Not long ago, PR in politics, and a host of other areas, dealt mostly with responding to queries filtered through a somewhat conglomerated mainstream media. Today, news and political junkies, as well as experts and keenly interested parties in a range of fields, have direct access to media they never had before. Given these three examples, it seems reasonable to ask if the public relations industry across the board is truly keeping up with the growth in size and significance of new media.
Given my own experiences in j-school and in online media over the last four or so years, I don’t blame him for the skepticism.
While in journalism school at Arizona State University around 2003, I had the opportunity to talk with the then-VP of one of the bigger PR shops in Phoenix (which, by extension, means the state of Arizona). His take on my school was something like this:
“I have never hired graduates straight out of the Cronkite School. I’ve interviewed several, but I’ve never hired them. Why not? Because they know everything, you can’t tell them anything, and they have this idea that it’s all about circulating press releases and pitching stories, when in point of fact that’s such a minuscule part of the business anymore.”
“We’ve talked to the professors at the school,” he continued, “tried to explain, ‘Look, you’re not giving us the graduates we need.’ And they just won’t listen. They are hopelessly behind, but they refuse to change. They have this notion of PR that’s at least 15 years behind the times.”

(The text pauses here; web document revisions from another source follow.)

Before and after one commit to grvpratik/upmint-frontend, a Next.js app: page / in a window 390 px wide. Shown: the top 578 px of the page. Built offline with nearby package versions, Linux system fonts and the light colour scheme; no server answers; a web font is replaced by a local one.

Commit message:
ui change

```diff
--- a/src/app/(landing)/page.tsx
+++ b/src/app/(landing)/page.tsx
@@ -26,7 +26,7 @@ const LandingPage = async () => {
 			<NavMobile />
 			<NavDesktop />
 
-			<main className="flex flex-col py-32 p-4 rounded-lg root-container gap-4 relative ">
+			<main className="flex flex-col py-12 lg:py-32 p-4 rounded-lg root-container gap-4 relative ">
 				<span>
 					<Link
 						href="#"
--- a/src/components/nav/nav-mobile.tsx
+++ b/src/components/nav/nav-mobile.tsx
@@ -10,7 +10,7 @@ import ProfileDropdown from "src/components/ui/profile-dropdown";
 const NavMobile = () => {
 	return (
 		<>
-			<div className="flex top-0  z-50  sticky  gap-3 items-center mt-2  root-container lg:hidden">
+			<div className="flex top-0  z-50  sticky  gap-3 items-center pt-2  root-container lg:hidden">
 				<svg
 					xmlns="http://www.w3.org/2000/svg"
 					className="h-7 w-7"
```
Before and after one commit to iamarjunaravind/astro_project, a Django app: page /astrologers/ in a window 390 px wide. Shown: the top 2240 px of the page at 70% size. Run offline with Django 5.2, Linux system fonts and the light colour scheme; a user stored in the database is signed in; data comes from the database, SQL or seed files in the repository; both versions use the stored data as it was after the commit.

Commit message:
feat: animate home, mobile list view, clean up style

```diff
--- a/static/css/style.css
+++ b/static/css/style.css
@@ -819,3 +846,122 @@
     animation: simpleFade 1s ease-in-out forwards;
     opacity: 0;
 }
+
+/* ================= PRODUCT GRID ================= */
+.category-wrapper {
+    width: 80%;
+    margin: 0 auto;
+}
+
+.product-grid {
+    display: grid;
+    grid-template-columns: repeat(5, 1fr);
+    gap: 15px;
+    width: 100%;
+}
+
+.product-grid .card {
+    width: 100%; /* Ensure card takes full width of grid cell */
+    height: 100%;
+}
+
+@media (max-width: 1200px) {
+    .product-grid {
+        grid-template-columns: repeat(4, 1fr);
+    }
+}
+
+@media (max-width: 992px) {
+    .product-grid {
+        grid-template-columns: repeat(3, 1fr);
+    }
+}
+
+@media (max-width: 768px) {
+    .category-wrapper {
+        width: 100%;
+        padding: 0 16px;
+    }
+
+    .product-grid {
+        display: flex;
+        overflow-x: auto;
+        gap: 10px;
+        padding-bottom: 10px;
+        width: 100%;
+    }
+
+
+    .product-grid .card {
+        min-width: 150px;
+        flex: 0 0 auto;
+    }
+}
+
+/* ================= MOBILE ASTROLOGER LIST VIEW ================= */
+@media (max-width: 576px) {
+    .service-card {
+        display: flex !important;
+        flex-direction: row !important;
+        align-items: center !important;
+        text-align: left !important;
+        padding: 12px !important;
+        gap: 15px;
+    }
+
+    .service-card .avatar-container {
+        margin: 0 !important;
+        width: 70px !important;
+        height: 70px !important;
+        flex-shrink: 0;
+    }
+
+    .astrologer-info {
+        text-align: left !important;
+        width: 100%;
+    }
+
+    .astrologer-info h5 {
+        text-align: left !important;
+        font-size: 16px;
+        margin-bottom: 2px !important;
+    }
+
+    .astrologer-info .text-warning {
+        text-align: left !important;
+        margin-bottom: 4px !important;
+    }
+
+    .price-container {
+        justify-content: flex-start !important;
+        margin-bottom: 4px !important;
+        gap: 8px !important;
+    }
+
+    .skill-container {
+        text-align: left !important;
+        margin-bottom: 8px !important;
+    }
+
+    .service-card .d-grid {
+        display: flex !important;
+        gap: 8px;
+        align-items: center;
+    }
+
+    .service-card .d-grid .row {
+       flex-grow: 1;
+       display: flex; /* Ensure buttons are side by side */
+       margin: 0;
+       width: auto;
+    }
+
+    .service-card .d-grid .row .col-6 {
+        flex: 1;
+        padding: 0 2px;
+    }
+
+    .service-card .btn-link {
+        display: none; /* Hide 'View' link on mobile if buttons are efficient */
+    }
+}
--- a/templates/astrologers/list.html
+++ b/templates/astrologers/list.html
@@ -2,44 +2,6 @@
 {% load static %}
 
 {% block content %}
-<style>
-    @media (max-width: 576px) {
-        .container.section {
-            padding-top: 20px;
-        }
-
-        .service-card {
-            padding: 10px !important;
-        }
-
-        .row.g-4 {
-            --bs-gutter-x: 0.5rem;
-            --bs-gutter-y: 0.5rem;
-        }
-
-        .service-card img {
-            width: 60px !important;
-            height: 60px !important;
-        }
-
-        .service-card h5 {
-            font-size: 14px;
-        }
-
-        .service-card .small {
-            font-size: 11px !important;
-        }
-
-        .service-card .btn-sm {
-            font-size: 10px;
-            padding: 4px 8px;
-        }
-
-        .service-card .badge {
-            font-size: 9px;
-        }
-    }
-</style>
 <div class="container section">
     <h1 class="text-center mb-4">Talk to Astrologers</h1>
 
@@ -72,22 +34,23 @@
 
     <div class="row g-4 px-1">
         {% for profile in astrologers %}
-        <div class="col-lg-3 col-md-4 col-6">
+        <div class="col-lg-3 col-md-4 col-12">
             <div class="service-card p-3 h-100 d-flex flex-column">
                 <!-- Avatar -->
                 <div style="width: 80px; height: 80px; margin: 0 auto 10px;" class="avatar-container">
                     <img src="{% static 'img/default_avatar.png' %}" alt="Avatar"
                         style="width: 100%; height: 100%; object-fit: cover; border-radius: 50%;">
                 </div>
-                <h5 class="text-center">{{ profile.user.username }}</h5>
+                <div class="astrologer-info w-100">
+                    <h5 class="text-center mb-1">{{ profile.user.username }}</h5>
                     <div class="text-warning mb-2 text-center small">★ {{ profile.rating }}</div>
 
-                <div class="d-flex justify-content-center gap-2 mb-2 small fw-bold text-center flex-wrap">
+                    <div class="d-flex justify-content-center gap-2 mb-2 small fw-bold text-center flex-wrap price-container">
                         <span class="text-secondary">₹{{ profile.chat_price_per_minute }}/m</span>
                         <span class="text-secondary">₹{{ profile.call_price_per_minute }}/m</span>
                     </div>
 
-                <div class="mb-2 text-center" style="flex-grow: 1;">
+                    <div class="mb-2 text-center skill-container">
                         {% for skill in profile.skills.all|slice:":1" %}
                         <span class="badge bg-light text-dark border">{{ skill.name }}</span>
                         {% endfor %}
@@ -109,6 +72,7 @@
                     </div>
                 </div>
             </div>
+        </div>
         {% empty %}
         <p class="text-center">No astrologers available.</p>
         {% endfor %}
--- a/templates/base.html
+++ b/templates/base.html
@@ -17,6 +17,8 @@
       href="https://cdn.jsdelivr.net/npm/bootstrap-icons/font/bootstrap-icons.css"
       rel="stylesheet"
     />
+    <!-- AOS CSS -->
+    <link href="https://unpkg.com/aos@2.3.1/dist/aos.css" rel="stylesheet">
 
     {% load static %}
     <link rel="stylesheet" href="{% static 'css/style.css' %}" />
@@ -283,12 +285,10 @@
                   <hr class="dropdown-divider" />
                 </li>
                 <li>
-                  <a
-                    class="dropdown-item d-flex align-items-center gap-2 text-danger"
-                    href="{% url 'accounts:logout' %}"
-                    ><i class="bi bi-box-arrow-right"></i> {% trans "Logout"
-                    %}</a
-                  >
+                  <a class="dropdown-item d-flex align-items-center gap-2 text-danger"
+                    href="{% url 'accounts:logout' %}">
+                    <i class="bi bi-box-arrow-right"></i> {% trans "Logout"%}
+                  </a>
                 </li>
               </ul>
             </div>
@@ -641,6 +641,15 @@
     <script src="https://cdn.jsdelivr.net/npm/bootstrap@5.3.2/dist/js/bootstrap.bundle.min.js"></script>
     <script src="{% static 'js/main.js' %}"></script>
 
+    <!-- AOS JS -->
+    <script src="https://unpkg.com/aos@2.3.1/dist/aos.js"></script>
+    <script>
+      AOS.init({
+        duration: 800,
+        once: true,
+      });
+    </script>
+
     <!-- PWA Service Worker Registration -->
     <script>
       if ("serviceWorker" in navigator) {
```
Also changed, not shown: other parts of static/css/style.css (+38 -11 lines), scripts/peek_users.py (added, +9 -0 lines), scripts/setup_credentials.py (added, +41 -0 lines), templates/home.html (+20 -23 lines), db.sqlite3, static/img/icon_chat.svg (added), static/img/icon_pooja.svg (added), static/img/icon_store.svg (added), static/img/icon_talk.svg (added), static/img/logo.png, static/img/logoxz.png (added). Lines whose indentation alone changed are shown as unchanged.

When I heard that indictment of my school of choice, it became clear that I was receiving an obsolete education. So I went out of my way to augment that education to the extent possible. At the advice of that VP, I got in as many internships as possible (I ended up doing six in total), but by far the very best decision I made was to start a blog. As I say on my bio page, I really did it just for fun and experience – I didn’t anticipate it would actually translate to anything worthwhile as far as career options.
I was very mistaken. That experiment in blogging as a student led to my blogging stint with the Alliance for School Choice, then going corporate, and now in my present role in web marketing. But back then, I’m fairly confident the blogosphere didn’t register a blip among my professors.
However, I rather suspect I’m an outlier as far as my time in school.
Understand, I graduated in ’04, back when blogging was really coming into vogue. In Internet terms, that was a generation or two ago – before the rise of the iPhone, at a time when Facebook was but a twinkle in Zuckerberg’s eye, back when Twitter only had vaguely to do with small birds or old ladies. This radical change in how we use the Internet, how it has altered the power structure, how it has changed the way we relate to and communicate with one another, has just happened way too fast for many big organizations to keep up.
The more obvious victims have, of course, been the legacy media. While most people (well, the navel-gazers within the MSM particularly) have focused largely on how new media has upended their traditional business model, not enough have focused on how the nature of communications has also changed. As Trent Reznor pointed out in connection with the destruction of the recording business:
“Anyone who’s an executive at a record label does not understand what the internet is, how it works, how people use it, how fans and consumers interact — no idea,” he declares. “I’m surprised they know how to use e-mail. They have built a business around selling plastic discs, and nobody wants plastic discs any more.”
Meanwhile, the entire system that for a lucky few turned those discs into hits — rock radio, MTV, music mags, CD megastores — has crumbled, and label execs have no idea where to turn. “They’re in such a state of denial it’s impossible for them to understand what’s happening,” Reznor says. “As an artist, you are now the marketer.”
Simply put, these are pretty radical changes that have taken place in just a few years. Bigger organizations with more insular thinking are getting caught flatfooted. As Glenn Reynolds likes to point out, smaller, more nimble organizations have a real edge.
In my professional work in search engine optimization, the thing that has really come to the forefront is how effective SEO – namely, backlink building – and effective PR are heavily connected. The line between the two has gotten so blurred that I really believe it’s increasingly hard to see where one ends and the other begins. But all this has happened outside the ivory towers that are churning out new batches of PR professionals. And with the rise of social networking, you can expect the dinosaurs at j-schools to become that much more befuddled at what is happening in the world beyond.
I’ve actually seriously considered doing some sort of graduate work related to PR and online marketing. But what journalism school out there really understands the intersection between the two?